**SUPPLIED ENTRIES**
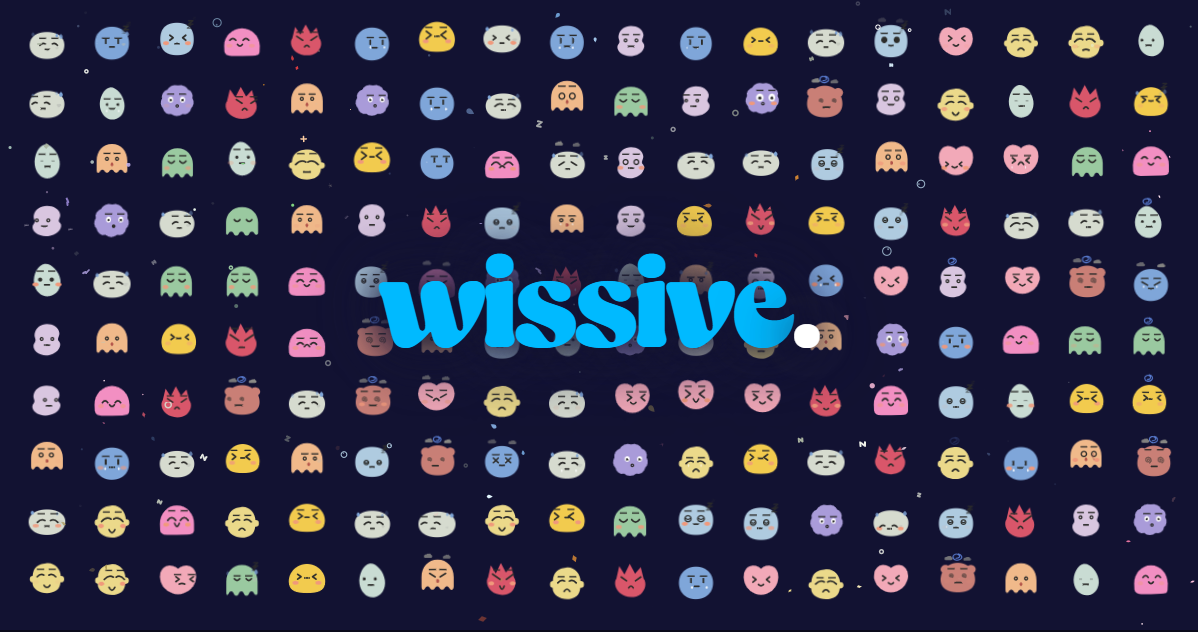
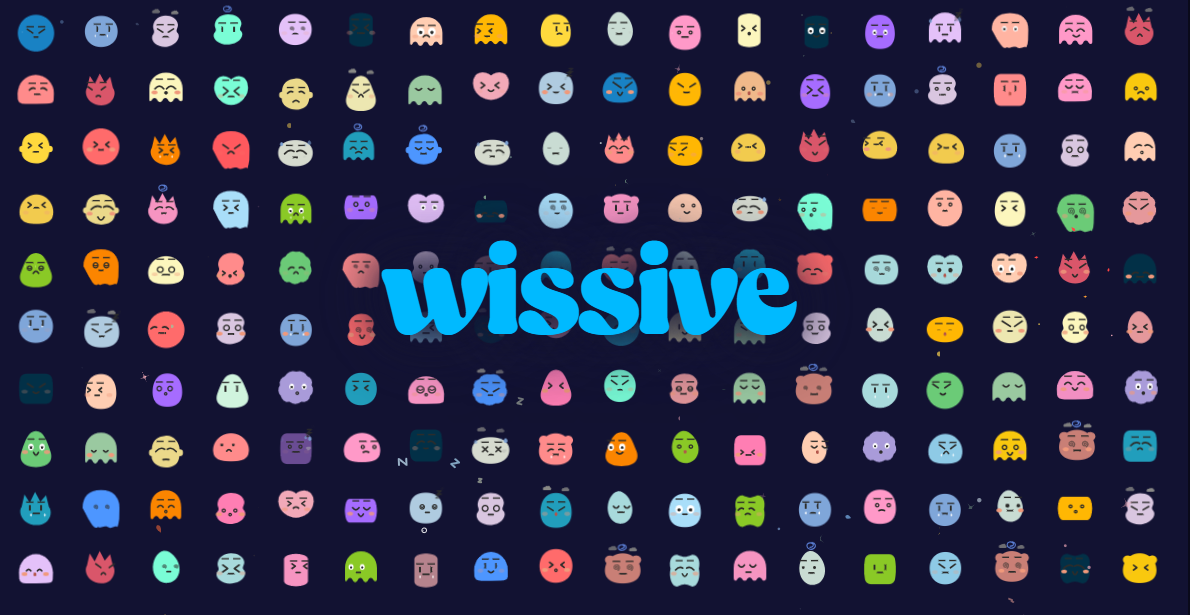
v9.5

Changed region(s): [[0.0, 0.0, 0.995, 0.9577]]

diff --git a/apps/docs/src/scripts/og-generator.ts b/apps/docs/src/scripts/og-generator.ts
@@ -1,9 +1,27 @@
-import { createEmoji } from 'wissive';
+import { createEmoji, createCustomEmoji } from 'wissive';
 
 const EMOJI_NAMES = [
   'mochi', 'zumi', 'suri', 'nima', 'cota', 'dozy', 'lumo',
   'fidge', 'brix', 'wilt', 'knot', 'snug', 'pip', 'void',
 ];
+
+const SHAPES = [
+  'circle', 'heart', 'round-blob', 'capsule', 'rounded-squircle', 'pear-blob',
+  'egg-oval', 'starburst-puff', 'pill-vertical', 'ghost-blob', 'oval',
+  'elongated-oval', 'teardrop-blob', 'flame-blob', 'droopy-blob',
+  'bear-blob', 'spiky-blob', 'cloud-blob', 'wide-oval', 'soft-round',
+  'octopus-blob', 'wave-blob',
+];
+
+const COLORS = [
+  '#FFD93D', '#FF6B6B', '#6BCB77', '#4D96FF', '#FF8B8B', '#A66CFF',
+  '#FF7EB3', '#7AFDD6', '#F9C80E', '#FF595E', '#8AC926', '#1982C4',
+  '#6A4C93', '#FF99C8', '#FCF6BD', '#D0F4DE', '#A9DEF9', '#E4C1F9',
+  '#F694C1', '#EDE7B1', '#A8DADC', '#FFB4A2', '#E5989B', '#B5838D',
+  '#FFCDB2', '#8ECAE6', '#219EBC', '#FB8500', '#FFB703', '#023047',
+];
+
+const pick = <T>(arr: T[]): T => arr[Math.floor(Math.random() * arr.length)];
 
 const COLS = 18;
 const ROWS = 10;
@@ -12,21 +30,56 @@ function initOG(): void {
   const grid = document.getElementById('og-emoji-grid');
   if (!grid) return;
 
-  const total = COLS * ROWS; // 180 emojis
+  const total = COLS * ROWS;
 
+  // Mezclar los 14 emojis base para que no se repitan consecutivamente
+  const shuffled: string[] = [];
   for (let i = 0; i < total; i++) {
-    const name = EMOJI_NAMES[Math.floor(Math.random() * EMOJI_NAMES.length)];
+    shuffled.push(pick(EMOJI_NAMES));
+  }
+
+  // Para cada segundo emoji, usar un custom con diseño único
+  for (let i = 0; i < total; i++) {
     const slot = document.createElement('div');
     slot.className = 'og-slot';
     grid.appendChild(slot);
 
-    createEmoji(name, {
-      target: slot,
-      size: 48,
-      interactive: false,
-      sound: false,
-      autonomousStates: true,
-    });
+    const useCustom = Math.random() > 0.35; // 65% custom, 35% base
+
+    if (useCustom) {
+      const customName = `og-${i}`;
+      const eyeSource = pick(EMOJI_NAMES);
+      const mouthSource = pick(EMOJI_NAMES);
+      // Asegurar que ojos y boca vengan de personajes distintos
+      let mouthFinal = mouthSource;
+      if (mouthFinal === eyeSource) {
+        mouthFinal = pick(EMOJI_NAMES.filter(n => n !== eyeSource));
+      }
+
+      createCustomEmoji(customName, {
+        baseColor: pick(COLORS),
+        silhouette: pick(SHAPES),
+        eyesFrom: eyeSource,
+        mouthFrom: mouthFinal,
+        motionFrom: pick(EMOJI_NAMES),
+      });
+
+      createEmoji(customName, {
+        target: slot,
+        size: 48,
+        interactive: false,
+        sound: false,
+        autonomousStates: true,
+      });
+    } else {
+      createEmoji(shuffled[i], {
+        target: slot,
+        size: 48,
+        interactive: false,
+        sound: false,
+        autonomousStates: true,
+      });
+    }
   }
 }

**TASK**
Please show every line of the entries above that contains the word "slot".

**SOLUTION TO THIS PROBLEM**
     const slot = document.createElement('div');
     slot.className = 'og-slot';
     grid.appendChild(slot);
-      target: slot,
+        target: slot,
+        target: slot,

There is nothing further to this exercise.